--- Data for processing ---
- - - - - - -

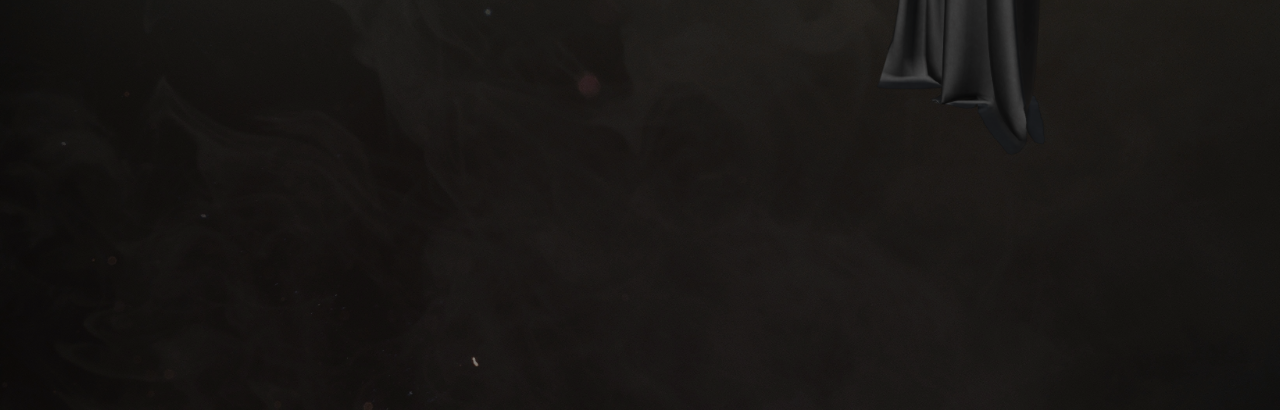
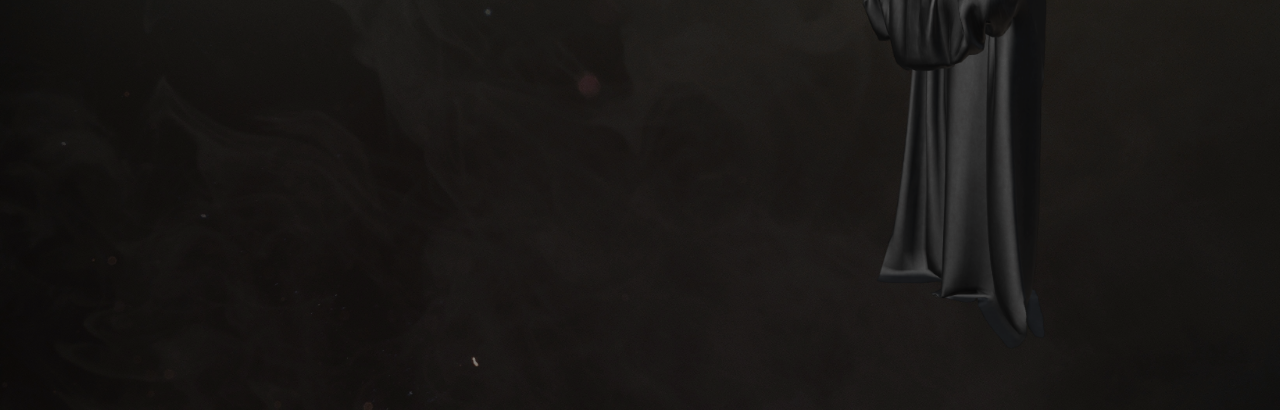
Before and after one commit to Svampp/annapennie.github.io, a plain HTML site: page index.html in a window 1280 px wide. Shown: the part 390-800 px from the top of the page. Drawn offline with Linux system fonts and the light colour scheme.

Commit message:
Update styles.css

```diff
--- a/styles.css
+++ b/styles.css
@@ -138,7 +138,7 @@ h2 {
     right: 15%; /* Сдвигаем контейнер левее на 15% от правого края */
     width: 20%; /* Увеличиваем ширину контейнера */
     height: auto; /* Высота автоматическая */
-    transform: translateY(-70%); /* Центрируем по вертикали */
+    transform: translateY(-30%); /* Центрируем по вертикали */
     z-index: 1;
     display: flex;
     justify-content: center;
```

- - - - - - -

--- Directions for this task ---
Return all of the data exactly as written, and drop the pictures.

--- Expected answer ---
Before and after one commit to Svampp/annapennie.github.io, a plain HTML site: page index.html in a window 1280 px wide. Shown: the part 390-800 px from the top of the page. Drawn offline with Linux system fonts and the light colour scheme.

Commit message:
Update styles.css

```diff
--- a/styles.css
+++ b/styles.css
@@ -138,7 +138,7 @@ h2 {
     right: 15%; /* Сдвигаем контейнер левее на 15% от правого края */
     width: 20%; /* Увеличиваем ширину контейнера */
     height: auto; /* Высота автоматическая */
-    transform: translateY(-70%); /* Центрируем по вертикали */
+    transform: translateY(-30%); /* Центрируем по вертикали */
     z-index: 1;
     display: flex;
     justify-content: center;
```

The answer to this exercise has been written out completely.